I will be the first to admit that I resemble Veruca Salt in far more ways that I would like. I often forget to be grateful. I focus on what I don't have and not what I do have. I often get so focused on not having the job I want now that I forget how blessed I am to be employed at all, and to be able to mostly support myself on the wages from that job. I also have the opportunity to occasionally substitute at a middle school, which is great. But I focus on what I don't have that I want.
Lately, I've had trouble of a different sort. I've started not to be able to celebrate others' successes. I see people moving forward in their lives through a myriad of ways like career advancement, marriage, having children, buying houses, etc. and it is getting increasingly difficult to wish them well in their happiness. Some of it is the envy that Elder Jeffrey R. Holland spoke of in his talk in General Conference this month. Some of it is simply feeling left behind. It has been fifteen years since I graduated from high school, ten since I graduated from BYU. I've watched successive generations of friends move on with their lives that I still haven't. They have careers, families, foundations. I'm still working dead-end jobs that have nothing to do with my degrees, single, and nomadic as ever. I've learned that my friends' successes, while amazing for them, mean a separation for me. Our friendships don't end, but they move on, move forward, move away, move into demanding spheres of responsibility that have less room for me. Our lives simply don't overlap as much. And while their moving forward brings them into contact with a widening social circle, mine seems to shrink and require me to go out and work to build new friendships. None of this is bad, but it is difficult and somewhat lonely. I'm not an extremely social person by nature, so I find the work it takes to build new relationships rather exhausting and not a little unfair.

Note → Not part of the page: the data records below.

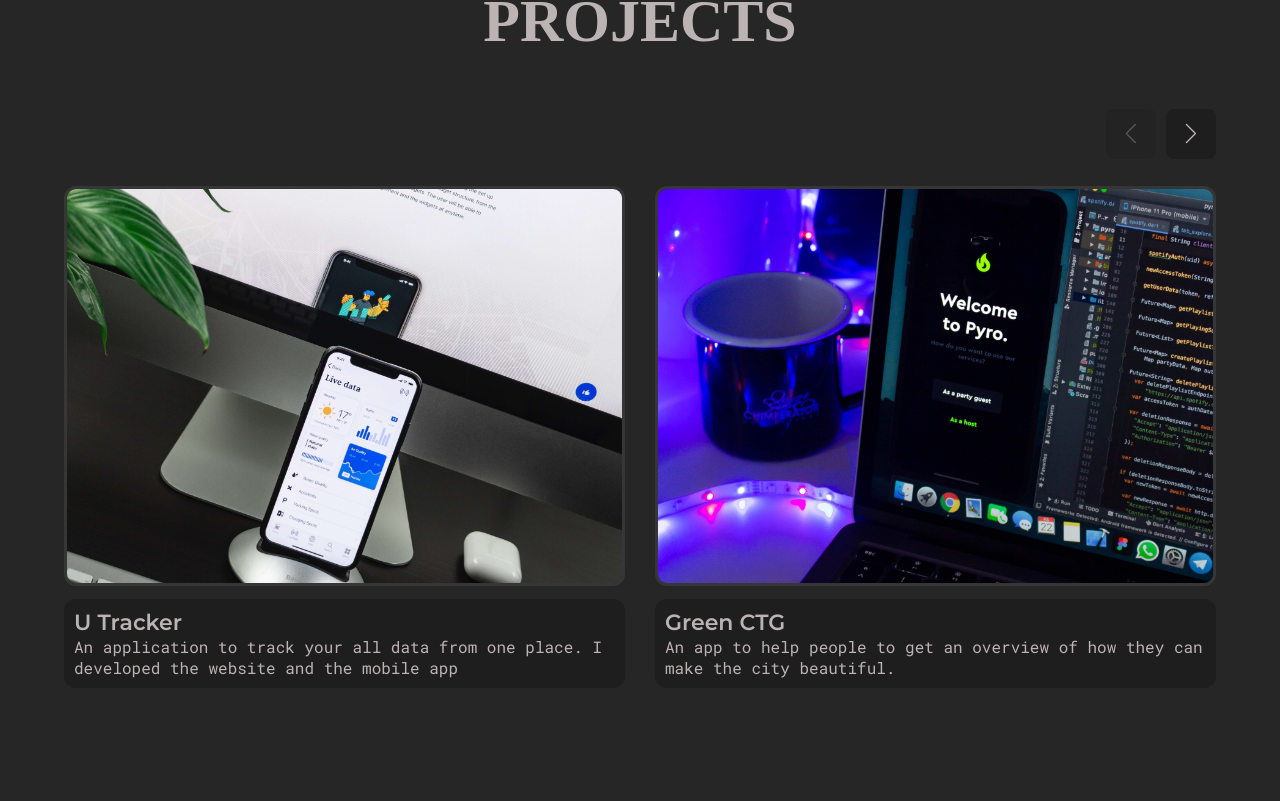
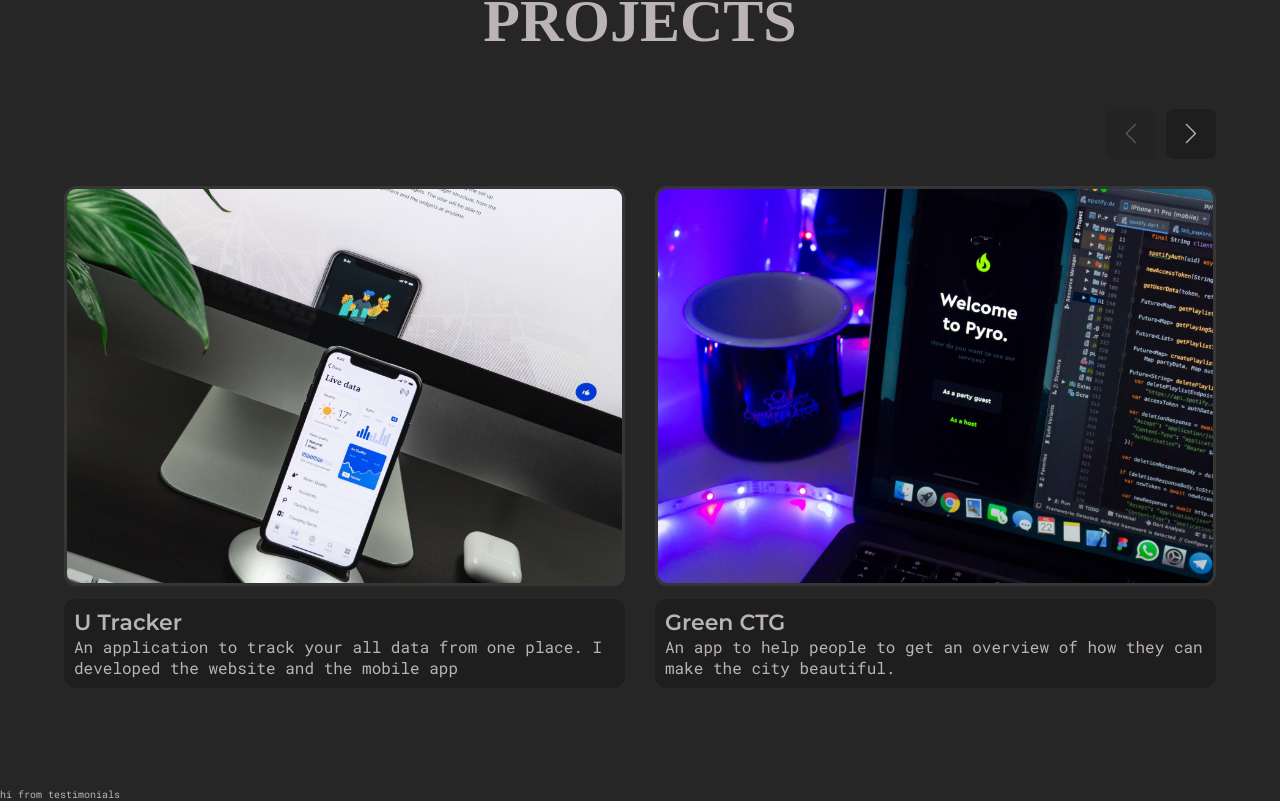
Before and after one commit to kyvycodes/k-react-portfolio, a React (Create React App) app: page / in a window 1280 px wide. Shown: the part 1492-2293 px from the top of the page. Built offline with nearby package versions, Linux system fonts and the light colour scheme; the HTML template or start-up script is replaced by a standard one; a web font is replaced by a local one.

Commit message:
feat: testimonial section created

```diff
--- /dev/null
+++ b/src/components/TestimonialsSection.js
@@ -0,0 +1,9 @@
+import React from 'react'
+
+export default function TestimonialsSection() {
+  return (
+    <div>
+      <p> hi from testimonials </p>
+    </div>
+  )
+}
--- a/src/pages/Contact.js
+++ b/src/pages/Contact.js
@@ -7,3 +7,5 @@ export default function Contacts() {
     </div>
   )
 }
+
+// https://reactjsexample.com/confetti-without-the-cleanup/ for a contact added
--- a/src/pages/Home.js
+++ b/src/pages/Home.js
@@ -2,6 +2,7 @@ import React from 'react'
 import HeroSection from '../components/HeroSection';
 import AboutSection from '../components/AboutSection';
 import ProjectSection from '../components/ProjectSection';
+import TestimonialsSection from '../components/TestimonialsSection';
 
 //functional component
 export default function Home() {
@@ -10,6 +11,7 @@ export default function Home() {
       <HeroSection />
       <AboutSection />
       <ProjectSection />
+      <TestimonialsSection />
     </div>
   )
 }
```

This is where my Veruca Salt-ness directly confronts my faith. Do I believe in the blessings of eternal life? Most definitely. I'm grateful for it everyday. I'm grateful for it every time I think of my mother, every time I wish I could her on the phone, every time I think of my grandparents and aunts and uncles who are no longer with us. I'm grateful when I think of my brother, when I see my niece's disappearing scar from open heart surgery, when I think of my nephew who will be joining our family this summer. That is not in question. Rather, do I have the faith to endure if all the blessings I want in my life don't come until eternity? I was reading in Isaiah today during the Sacrament and came across this verse in chapter 51:
For the shall comfort Zion: he will comfort all her waste places; and he will make her wilderness like Eden, and her desert like the of the ; joy and gladness shall be found therein, thanksgiving, and the voice of melody.
These words are full of comfort to those in midst of figurative and literal waste places, wildernesses, and deserts. They are to inspire hope. As I pondered them, my Veruca Salt-ness came raging back, asking if I was prepared to wander in those waste places, wildernesses or deserts if the blessings I want don't come til eternity. I want to say yes. I want to conquer my inner Veruca. I want to be grateful for everything in my life, not just focused on what I don't have. Yet there are days when I can't help but envision a future of watching my friends and loved ones move forward and, often, away while I am consigned to watch like a starving Dickensian orphan peering through a window at a Christmas feast. And that just seems impossibly hard.